### Exercise instructions
The answer must consist of every line in the records below that contains the string "before".

(Structured diff data)

+ + + + + + +

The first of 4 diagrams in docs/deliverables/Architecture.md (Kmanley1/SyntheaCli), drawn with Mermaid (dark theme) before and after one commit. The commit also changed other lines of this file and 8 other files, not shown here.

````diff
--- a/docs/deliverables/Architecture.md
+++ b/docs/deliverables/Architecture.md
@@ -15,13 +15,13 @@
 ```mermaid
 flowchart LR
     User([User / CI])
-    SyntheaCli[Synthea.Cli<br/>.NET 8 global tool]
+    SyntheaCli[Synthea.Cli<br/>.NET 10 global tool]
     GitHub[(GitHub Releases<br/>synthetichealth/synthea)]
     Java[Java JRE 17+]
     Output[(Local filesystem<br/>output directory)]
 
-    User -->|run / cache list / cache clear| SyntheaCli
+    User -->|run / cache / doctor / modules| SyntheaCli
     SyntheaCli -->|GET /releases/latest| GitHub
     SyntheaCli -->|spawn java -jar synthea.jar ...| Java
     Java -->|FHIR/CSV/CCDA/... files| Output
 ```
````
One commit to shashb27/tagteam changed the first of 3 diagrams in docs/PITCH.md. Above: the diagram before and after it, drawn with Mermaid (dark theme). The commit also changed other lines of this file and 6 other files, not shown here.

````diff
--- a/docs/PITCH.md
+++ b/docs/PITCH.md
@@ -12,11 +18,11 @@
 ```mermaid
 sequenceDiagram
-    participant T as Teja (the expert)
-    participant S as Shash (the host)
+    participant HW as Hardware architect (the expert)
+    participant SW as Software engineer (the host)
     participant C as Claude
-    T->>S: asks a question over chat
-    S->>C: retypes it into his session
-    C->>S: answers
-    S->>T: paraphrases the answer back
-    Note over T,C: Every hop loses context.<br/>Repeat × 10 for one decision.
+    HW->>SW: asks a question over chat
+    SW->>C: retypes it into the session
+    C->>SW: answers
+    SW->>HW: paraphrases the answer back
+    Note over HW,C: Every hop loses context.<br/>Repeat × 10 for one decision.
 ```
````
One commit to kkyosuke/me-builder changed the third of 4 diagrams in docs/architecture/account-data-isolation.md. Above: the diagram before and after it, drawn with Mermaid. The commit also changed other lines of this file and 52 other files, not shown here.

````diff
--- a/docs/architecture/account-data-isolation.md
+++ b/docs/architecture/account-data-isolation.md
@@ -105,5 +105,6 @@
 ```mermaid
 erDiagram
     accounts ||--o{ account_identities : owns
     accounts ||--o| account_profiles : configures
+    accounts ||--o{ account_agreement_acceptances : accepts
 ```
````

+ + + + + + +

### Result of this task
The first of 4 diagrams in docs/deliverables/Architecture.md (Kmanley1/SyntheaCli), drawn with Mermaid (dark theme) before and after one commit. The commit also changed other lines of this file and 8 other files, not shown here.
One commit to shashb27/tagteam changed the first of 3 diagrams in docs/PITCH.md. Above: the diagram before and after it, drawn with Mermaid (dark theme). The commit also changed other lines of this file and 6 other files, not shown here.
One commit to kkyosuke/me-builder changed the third of 4 diagrams in docs/architecture/account-data-isolation.md. Above: the diagram before and after it, drawn with Mermaid. The commit also changed other lines of this file and 52 other files, not shown here.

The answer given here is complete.